# [What you should do]
Could you find every line in the entries below that holds the word "docs" and copy it?

━━━━━━━━━━━━━━━━

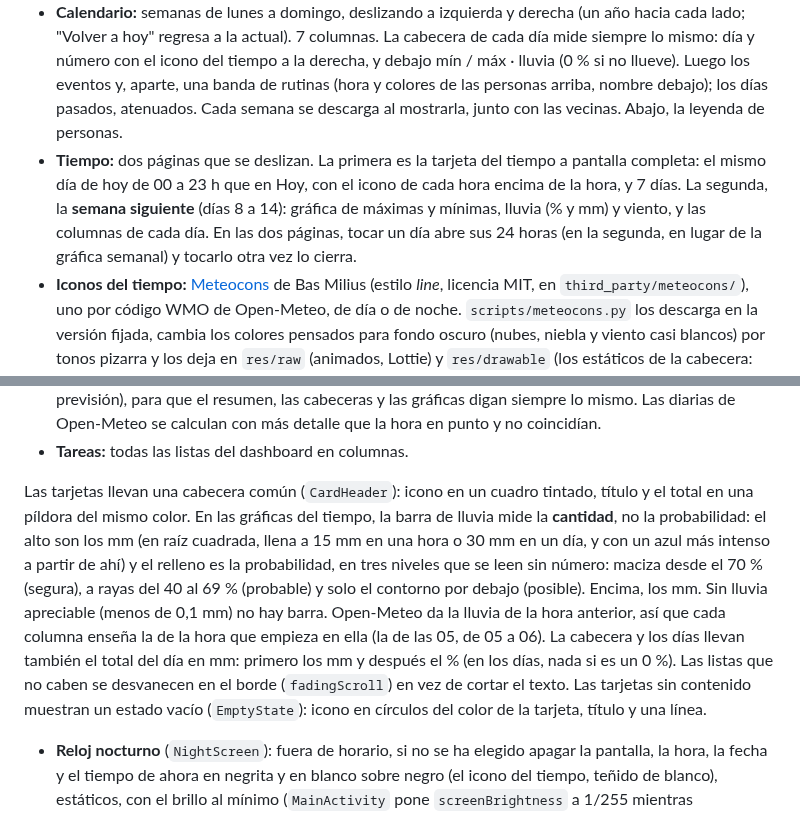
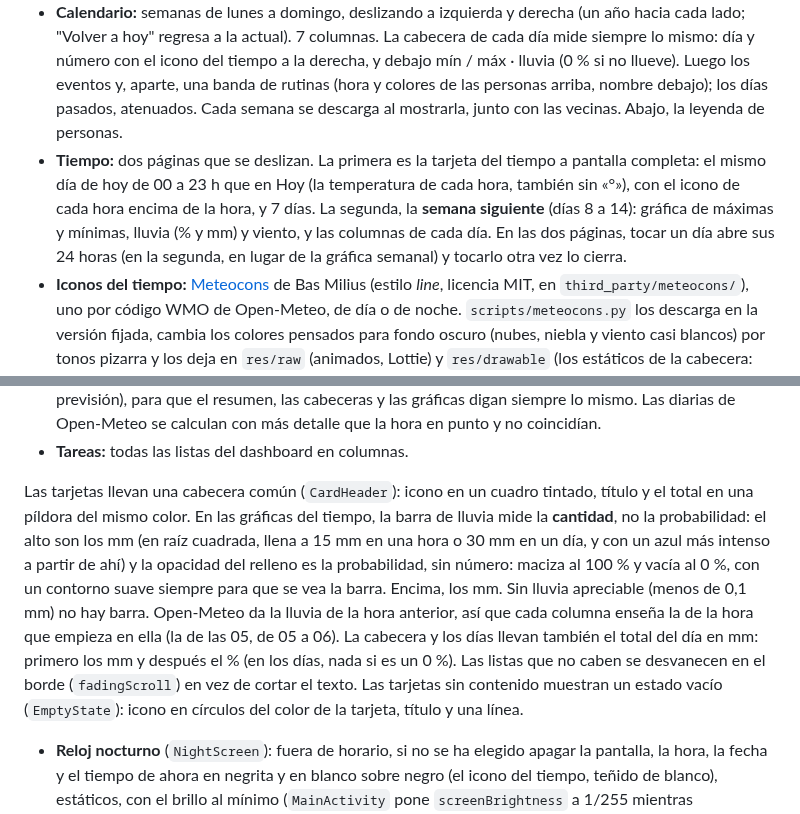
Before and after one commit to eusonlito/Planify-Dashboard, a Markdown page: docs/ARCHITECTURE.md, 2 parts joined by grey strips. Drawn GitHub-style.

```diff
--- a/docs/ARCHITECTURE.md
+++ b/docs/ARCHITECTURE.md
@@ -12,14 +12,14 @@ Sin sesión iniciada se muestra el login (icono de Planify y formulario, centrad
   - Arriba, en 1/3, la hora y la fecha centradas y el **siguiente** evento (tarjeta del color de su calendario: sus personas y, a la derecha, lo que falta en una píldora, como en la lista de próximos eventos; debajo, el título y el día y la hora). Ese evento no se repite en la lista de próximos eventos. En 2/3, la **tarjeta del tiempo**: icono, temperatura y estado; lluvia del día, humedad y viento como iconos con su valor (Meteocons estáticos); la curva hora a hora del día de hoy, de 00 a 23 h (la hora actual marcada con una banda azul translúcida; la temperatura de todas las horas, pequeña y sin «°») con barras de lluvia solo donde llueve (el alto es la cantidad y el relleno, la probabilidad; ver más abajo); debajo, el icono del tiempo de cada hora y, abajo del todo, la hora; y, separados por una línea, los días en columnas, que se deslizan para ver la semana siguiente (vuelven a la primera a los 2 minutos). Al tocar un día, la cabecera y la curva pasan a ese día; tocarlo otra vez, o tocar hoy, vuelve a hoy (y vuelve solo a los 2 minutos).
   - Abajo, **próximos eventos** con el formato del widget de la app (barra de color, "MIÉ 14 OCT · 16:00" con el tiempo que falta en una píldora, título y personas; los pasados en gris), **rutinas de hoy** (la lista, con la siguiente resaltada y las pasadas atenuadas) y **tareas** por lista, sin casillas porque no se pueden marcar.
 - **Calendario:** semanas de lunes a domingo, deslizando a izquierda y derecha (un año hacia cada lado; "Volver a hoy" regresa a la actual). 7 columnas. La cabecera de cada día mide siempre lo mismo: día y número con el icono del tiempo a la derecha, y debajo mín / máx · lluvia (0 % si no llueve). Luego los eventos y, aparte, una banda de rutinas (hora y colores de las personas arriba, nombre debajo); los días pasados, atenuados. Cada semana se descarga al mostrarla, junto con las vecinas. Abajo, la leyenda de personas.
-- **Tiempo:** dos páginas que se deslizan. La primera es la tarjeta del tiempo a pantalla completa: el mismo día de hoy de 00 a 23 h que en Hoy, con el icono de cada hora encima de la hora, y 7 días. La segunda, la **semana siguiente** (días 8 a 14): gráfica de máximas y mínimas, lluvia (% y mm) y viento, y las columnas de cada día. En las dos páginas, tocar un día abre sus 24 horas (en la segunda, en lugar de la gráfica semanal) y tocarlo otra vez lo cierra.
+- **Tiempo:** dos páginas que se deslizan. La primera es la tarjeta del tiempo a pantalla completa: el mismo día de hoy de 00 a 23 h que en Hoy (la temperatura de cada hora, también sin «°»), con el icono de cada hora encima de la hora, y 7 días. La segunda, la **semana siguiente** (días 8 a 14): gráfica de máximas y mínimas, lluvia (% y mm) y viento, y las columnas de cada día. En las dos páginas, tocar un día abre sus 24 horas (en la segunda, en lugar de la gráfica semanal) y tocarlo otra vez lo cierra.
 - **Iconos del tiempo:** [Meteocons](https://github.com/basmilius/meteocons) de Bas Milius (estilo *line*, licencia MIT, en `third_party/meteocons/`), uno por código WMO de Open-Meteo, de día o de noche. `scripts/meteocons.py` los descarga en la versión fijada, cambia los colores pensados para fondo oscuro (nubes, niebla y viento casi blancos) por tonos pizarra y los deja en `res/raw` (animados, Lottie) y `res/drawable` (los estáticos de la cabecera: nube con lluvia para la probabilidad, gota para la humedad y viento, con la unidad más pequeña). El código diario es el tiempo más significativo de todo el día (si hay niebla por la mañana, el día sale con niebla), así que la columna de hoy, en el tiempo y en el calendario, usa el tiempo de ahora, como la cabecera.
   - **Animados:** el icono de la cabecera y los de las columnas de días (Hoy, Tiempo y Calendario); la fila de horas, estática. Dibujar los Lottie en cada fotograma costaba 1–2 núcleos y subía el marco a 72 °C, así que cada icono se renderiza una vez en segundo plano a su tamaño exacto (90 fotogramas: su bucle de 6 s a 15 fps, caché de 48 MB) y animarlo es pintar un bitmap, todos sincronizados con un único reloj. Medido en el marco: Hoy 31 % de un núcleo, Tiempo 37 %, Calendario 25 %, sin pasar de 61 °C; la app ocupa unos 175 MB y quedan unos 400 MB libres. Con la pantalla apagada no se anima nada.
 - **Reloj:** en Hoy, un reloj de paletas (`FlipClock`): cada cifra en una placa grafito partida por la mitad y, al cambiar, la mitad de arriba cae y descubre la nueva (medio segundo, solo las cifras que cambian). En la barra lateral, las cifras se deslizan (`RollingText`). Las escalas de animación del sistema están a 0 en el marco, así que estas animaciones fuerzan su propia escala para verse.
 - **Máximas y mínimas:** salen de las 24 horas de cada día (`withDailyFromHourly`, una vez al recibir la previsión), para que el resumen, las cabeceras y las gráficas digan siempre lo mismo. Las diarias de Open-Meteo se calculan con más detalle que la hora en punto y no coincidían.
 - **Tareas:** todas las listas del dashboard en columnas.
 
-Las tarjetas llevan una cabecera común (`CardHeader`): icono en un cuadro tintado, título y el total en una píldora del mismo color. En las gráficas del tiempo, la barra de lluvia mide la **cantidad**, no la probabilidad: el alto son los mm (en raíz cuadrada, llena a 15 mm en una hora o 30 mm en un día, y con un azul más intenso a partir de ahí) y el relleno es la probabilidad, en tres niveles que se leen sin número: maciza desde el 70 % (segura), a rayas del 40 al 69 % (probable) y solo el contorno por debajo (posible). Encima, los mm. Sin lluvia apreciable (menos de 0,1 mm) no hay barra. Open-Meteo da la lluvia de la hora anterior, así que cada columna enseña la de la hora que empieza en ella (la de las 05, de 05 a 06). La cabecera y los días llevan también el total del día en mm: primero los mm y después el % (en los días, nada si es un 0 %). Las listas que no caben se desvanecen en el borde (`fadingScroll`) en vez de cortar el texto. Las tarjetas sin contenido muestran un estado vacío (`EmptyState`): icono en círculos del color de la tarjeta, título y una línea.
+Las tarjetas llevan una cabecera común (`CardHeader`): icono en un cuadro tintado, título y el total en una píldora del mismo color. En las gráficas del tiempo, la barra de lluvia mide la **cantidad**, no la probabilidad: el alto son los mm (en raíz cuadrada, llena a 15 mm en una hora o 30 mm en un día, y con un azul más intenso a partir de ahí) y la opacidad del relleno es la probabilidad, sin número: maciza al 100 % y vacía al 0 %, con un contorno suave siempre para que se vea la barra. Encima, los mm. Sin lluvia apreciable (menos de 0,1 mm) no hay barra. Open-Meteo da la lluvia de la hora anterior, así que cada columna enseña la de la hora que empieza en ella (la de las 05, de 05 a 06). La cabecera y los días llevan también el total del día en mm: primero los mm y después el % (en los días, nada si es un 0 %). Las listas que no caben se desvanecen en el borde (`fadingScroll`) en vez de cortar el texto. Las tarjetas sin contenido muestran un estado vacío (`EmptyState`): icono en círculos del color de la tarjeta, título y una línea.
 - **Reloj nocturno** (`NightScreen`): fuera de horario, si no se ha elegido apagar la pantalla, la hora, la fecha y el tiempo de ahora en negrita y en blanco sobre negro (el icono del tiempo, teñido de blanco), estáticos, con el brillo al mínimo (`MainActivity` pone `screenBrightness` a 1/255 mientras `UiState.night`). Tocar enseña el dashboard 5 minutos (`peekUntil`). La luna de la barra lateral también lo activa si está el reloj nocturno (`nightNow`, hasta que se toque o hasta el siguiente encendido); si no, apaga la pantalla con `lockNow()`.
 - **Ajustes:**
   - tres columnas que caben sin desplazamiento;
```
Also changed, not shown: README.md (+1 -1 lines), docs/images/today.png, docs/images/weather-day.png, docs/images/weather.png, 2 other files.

━━━━━━━━━━━━━━━━

# [Exercise answer]
Before and after one commit to eusonlito/Planify-Dashboard, a Markdown page: docs/ARCHITECTURE.md, 2 parts joined by grey strips. Drawn GitHub-style.
--- a/docs/ARCHITECTURE.md
+++ b/docs/ARCHITECTURE.md
Also changed, not shown: README.md (+1 -1 lines), docs/images/today.png, docs/images/weather-day.png, docs/images/weather.png, 2 other files.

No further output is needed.